Aim of the task — Reproduce, with no edits, the line that contains "service photon(cloud)[Photon] in" and all the lines that follow it, ending with the last line of the records.

Top of Input records

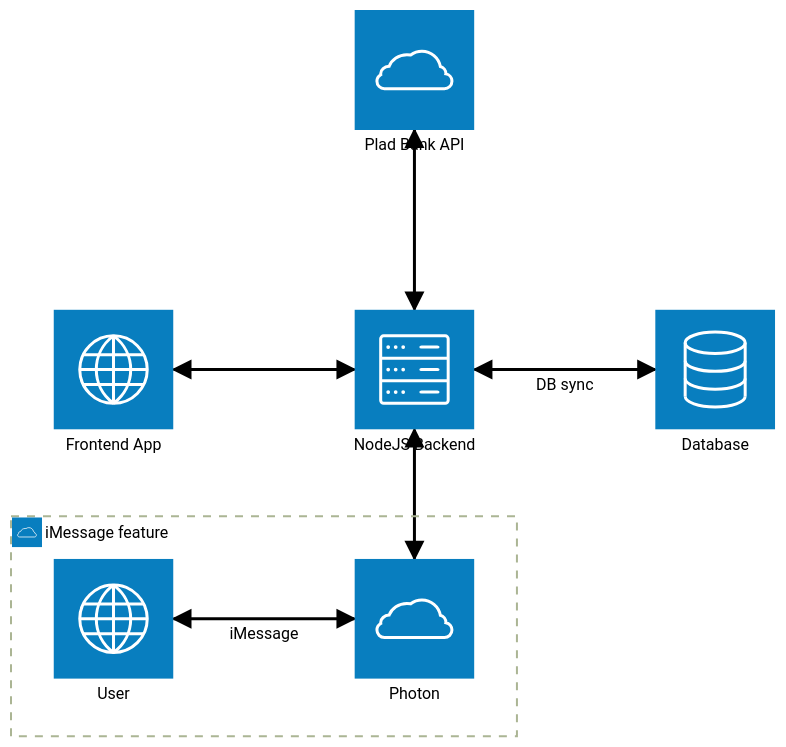
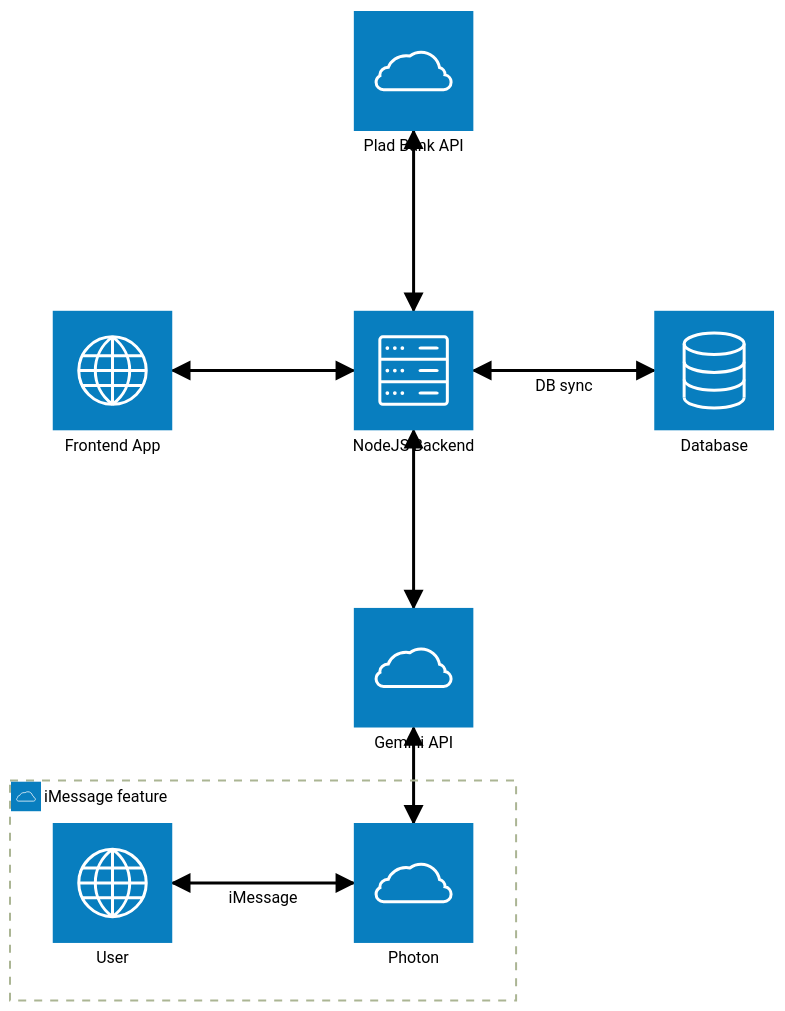
Before and after one commit to alexgomez1023/money_tracker: the diagram in docs/backend/system_design.md, drawn with Mermaid (forest theme). The commit also changed 19 other files, not shown here.

````diff
--- a/docs/backend/system_design.md
+++ b/docs/backend/system_design.md
@@ -3,24 +3,26 @@
 ```mermaid
 ---
 config:
   architecture:
     iconSize: 120
     fontSize: 14
 ---
 architecture-beta
     group imessage(cloud)[iMessage feature]
 
 
     service app(internet)[Frontend App]
     service backend(server)[NodeJS Backend]
+    service gemini(cloud)[Gemini API]
     service db(database)[Database]
     service photon(cloud)[Photon] in imessage
     service bankapi(cloud)[Plad Bank API]
     service user(internet)[User] in imessage
 
     app:R <--> L:backend
     backend:R <-[DB sync]-> L:db
-    backend:B <--> T:photon
+    backend:B <--> T:gemini
+    gemini:B <--> T:photon
     backend:T <--> B:bankapi
     photon:L <-[iMessage]-> R:user
 ```
````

Bottom of Input records

Written answer —
     service photon(cloud)[Photon] in imessage
     service bankapi(cloud)[Plad Bank API]
     service user(internet)[User] in imessage
 
     app:R <--> L:backend
     backend:R <-[DB sync]-> L:db
-    backend:B <--> T:photon
+    backend:B <--> T:gemini
+    gemini:B <--> T:photon
     backend:T <--> B:bankapi
     photon:L <-[iMessage]-> R:user
 ```
````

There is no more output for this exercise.